Before we look at the present harvest that is on our doorstep it is important that we look at the previous harvest and what that left us with – we all know that a vine is very susceptible to its experiences in the previous years.
The drought, which is now in its third year, has played havoc with the reserves in our precious vines, as they have not had the following important contributing factors such as good early rain and cold in May/June to let them build up their reserves during an ideal long winter resting period.
The 2018 harvest was the earliest that we have ever started harvesting, being the second week of January 2018, and also finishing before the end of February. This was when we then realised that it would be a long period of drought for the poor vineyards before they finally got to rest.

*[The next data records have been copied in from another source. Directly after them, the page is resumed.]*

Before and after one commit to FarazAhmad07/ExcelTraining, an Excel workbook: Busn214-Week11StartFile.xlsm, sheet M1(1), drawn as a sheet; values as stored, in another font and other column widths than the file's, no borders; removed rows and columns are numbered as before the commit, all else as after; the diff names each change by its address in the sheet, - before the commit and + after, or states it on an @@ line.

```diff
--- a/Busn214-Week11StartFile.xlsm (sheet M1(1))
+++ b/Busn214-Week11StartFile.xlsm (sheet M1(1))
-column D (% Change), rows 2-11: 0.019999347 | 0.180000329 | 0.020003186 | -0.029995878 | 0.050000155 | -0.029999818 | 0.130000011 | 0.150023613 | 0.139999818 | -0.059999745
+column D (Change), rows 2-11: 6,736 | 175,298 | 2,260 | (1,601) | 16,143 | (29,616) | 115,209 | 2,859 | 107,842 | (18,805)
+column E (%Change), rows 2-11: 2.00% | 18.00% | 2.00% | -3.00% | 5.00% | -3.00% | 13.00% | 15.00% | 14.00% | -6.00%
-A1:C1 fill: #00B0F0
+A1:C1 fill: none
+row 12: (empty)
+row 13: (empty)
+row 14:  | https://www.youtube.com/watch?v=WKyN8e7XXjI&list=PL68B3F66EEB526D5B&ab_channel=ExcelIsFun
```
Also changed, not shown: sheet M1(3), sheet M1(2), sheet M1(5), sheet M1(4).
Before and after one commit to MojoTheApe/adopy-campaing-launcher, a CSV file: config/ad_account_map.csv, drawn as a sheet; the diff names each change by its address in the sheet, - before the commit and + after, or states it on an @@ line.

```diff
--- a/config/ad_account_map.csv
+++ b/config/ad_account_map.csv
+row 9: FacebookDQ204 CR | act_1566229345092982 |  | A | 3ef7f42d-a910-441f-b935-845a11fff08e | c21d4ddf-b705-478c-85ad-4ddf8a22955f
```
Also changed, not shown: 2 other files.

When the winter came it was much better than 2017 but still a mixed bag that represented itself. June was a good on par rain month but then July was one of the driest the Western Cape has ever seen. The good part was that there were no real heat spikes that could have allowed for early budding, the proverbial green flags and the end of the shoots, and then August was quite normal. We did not receive enough rain to fill up our dams, only the third time that this has happened to us and these three times have been for the last three years only. In total we received about 65% of our long-term average of rain. Since 1930 our farm has been a rain measuring station for the South African Department of Meteorology and therefore we have got all these stats for 87 years.
During the winter we could embark on an earlier pruning programme due to the vines shutting down earlier than the previous year and we also pruned most of our vines with an Italian procedure where we do not clean out the vines too much so as to not hurt the vine and allow for additional natural shoot growth.
The early spring saw a very good bud break and then we had a very indifferent October wherein there were 10 days of excessive heat, which hurt all the vine nurseries around us, as the young grafted vines did not yet have the root structure to handle the heat and thus shrivelled up. Our vines started budding profusely and then later some real cold weather stopped this action and has led to some blocks of vines to be a little uneven in growth and colouring.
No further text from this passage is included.